The Hospice Comtesse, just north of the historic centre of Lille, opened in 1245, more than seven centuries before the formation of the NHS. It treated the sick for free, using income from its estates and donors, until 1796 when post-revolution reforms turned it into a hospice, a role it performed until 1939. As a tour of the buildings, now a museum, makes obvious, it was an explicitly Christian institution, with a chapel adjoining its huge dormitory ward and its healthcare provided by nuns. Continue reading “Religion and healthcare: why the NHS provokes holy arguments”
Both Britain’s Blackpool and the Netherlands’ Scheveningen are seaside resorts that, though they may have seen better days, are lots of fun. And they have a lot in common: trams, piers, cheap tat… but which is better?
Beaches: Blackpool has a great sandy beach, but it’s a bit hidden behind a big concrete sea wall (for understandable reasons involving winter storms and flooding). Scheveningen’s equally sandy beach is easily accessible, features posts with novelty logos and its beach cafes are really quite cool, even if high winds can end up dumping quite a lot of that beach in your drink.
Schev 1-0 BPL Continue reading “Blackpool vs Scheveningen: which is the better fun, if slightly faded, seaside resort?”
First published in Health Service Journal, 8 September 2005

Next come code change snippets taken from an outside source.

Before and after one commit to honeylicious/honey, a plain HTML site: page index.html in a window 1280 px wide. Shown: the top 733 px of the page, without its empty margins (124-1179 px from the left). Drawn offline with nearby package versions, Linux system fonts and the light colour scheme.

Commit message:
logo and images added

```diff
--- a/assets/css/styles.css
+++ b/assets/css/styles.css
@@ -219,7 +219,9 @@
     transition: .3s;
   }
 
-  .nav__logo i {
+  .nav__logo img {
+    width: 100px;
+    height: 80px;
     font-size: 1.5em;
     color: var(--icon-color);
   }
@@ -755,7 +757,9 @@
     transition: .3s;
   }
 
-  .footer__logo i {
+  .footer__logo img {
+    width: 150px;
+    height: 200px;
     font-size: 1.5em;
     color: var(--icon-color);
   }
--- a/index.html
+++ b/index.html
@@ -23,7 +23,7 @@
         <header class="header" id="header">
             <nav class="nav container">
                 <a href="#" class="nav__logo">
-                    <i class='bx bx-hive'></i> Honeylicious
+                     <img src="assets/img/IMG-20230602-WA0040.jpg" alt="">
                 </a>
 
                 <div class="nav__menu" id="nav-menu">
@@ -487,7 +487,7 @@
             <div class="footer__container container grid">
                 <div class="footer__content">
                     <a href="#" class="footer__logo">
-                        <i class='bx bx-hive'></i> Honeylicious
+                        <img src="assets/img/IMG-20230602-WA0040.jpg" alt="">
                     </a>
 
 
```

Across continental Europe, patients visiting a doctor take a plastic card to prove their entitlement to healthcare. Increasingly, these cards hold a microchip allowing payments for treatment to be processed and if necessary refunded more quickly than in the past.

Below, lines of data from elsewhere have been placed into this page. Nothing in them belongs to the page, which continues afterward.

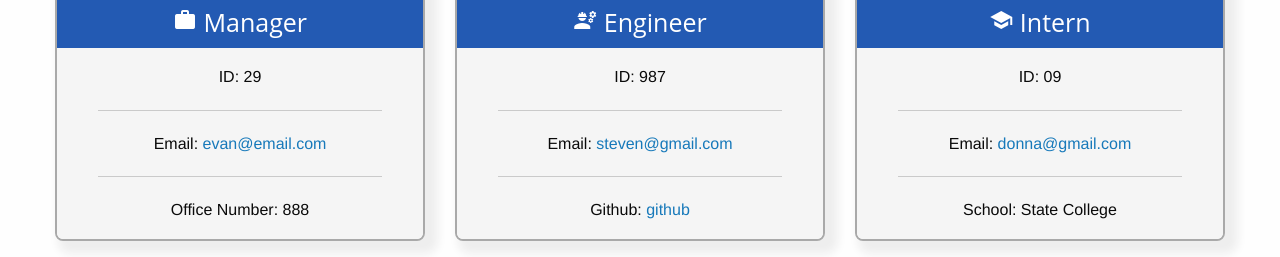
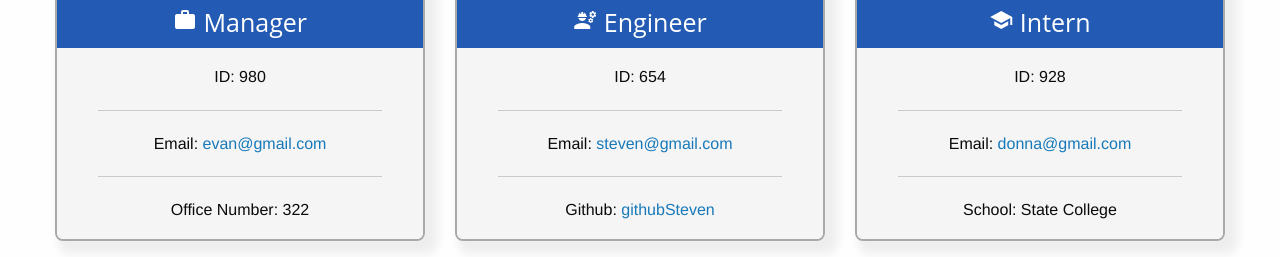
Before and after one commit to evanarbour/team-profile-generator, a website: page dist/index.html in a window 1280 px wide. Shown: the part 576-833 px from the top of the page. Drawn offline with nearby package versions, Linux system fonts and the light colour scheme.

```diff
--- a/dist/index.html
+++ b/dist/index.html
@@ -37,11 +37,11 @@
                     Manager</h5>
             </div>
             <div class="card-section">
-                <p>ID: 29</p>
+                <p>ID: 980</p>
                 <hr>
-                <p>Email:<a href="mailto:evan@email.com"> evan@email.com</a></p>
+                <p>Email:<a href="mailto:evan@gmail.com"> evan@gmail.com</a></p>
                 <hr>
-                <p>Office Number: 888</p>
+                <p>Office Number: 322</p>
             </div>
         </div>
     </div>
@@ -56,11 +56,11 @@
                 </span> Engineer</h5>
             </div>
             <div class="card-section">
-                <p>ID: 987</p>
+                <p>ID: 654</p>
                 <hr>
                 <p>Email:<a href="mailto:steven@gmail.com"> steven@gmail.com</a></p>
                 <hr>
-                <p>Github:<a href="https://www.github.com/github" target="_blank"> github</a></p>
+                <p>Github:<a href="https://www.github.com/githubSteven" target="_blank"> githubSteven</a></p>
             </div>
         </div>
     </div>
@@ -73,7 +73,7 @@
                 <h5 class="role"><span class="material-icons">school</span> Intern</h5>
             </div>
             <div class="card-section">
-                <p>ID: 09</p>
+                <p>ID: 928</p>
                 <hr>
                 <p>Email:<a href="mailto:donna@gmail.com"> donna@gmail.com</a></p>
                 <hr>
```
Also changed, not shown: README.md, assets/images/team-profile-screenshot.png (added), 2 other files.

But smartcards can also be used as electronic keys to patient records, boosting security and demonstrating consent.
Continue reading “Smart move: use of health smartcards in EU countries”
First published in T3, March 2002

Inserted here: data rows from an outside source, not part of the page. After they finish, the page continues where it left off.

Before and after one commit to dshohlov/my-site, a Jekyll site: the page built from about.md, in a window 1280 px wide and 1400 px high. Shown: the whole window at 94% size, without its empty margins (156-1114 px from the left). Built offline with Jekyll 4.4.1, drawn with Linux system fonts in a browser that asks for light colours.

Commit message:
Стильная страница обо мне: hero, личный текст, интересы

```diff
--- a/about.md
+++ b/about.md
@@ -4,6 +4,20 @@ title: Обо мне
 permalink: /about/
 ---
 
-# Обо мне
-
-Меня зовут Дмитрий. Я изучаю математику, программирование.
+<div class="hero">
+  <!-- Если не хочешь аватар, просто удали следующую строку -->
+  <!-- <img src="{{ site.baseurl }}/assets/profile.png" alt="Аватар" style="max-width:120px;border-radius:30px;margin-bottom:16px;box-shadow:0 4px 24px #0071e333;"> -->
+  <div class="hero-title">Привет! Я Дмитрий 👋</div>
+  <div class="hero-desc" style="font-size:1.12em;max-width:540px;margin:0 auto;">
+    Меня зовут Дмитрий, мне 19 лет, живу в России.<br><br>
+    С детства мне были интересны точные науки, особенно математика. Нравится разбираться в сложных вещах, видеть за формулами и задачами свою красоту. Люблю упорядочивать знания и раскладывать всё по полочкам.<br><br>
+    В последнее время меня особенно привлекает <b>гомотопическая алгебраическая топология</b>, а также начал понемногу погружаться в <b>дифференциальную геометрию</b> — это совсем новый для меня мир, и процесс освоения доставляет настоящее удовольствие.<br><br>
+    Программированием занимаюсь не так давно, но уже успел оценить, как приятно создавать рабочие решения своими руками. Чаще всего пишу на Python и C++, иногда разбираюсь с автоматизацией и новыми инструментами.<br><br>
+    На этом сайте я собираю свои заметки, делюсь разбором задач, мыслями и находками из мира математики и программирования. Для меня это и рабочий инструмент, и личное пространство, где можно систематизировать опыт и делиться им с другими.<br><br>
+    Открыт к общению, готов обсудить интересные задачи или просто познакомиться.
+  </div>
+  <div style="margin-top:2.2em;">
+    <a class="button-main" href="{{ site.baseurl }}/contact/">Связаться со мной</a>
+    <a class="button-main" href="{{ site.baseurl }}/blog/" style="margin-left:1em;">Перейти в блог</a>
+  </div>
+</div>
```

‘Fast’ and ‘trains’: two words that tend to be strangers in Britain at the moment, what with strikes, complaints about service levels and fare-rises and the demise of Railtrack, the company meant to look after the tracks. Despite all that, 2002 will see Britain’s biggest rail operator begin replacing its entire fleet of vehicles – with ones that go faster.
Virgin Trains operates two of the four long-distance UK networks. West Coast runs from London Euston to Birmingham, then on to the north-west, north Wales and Scotland. CrossCountry runs the long-distance trains that go everywhere from Penzance to Aberdeen, through a hub at Birmingham New Street. The company is probably the least popular rail operator at the moment, with a poor record for punctuality and reliability. Continue reading “Full tilt: Virgin’s 140mph Pendolino trains”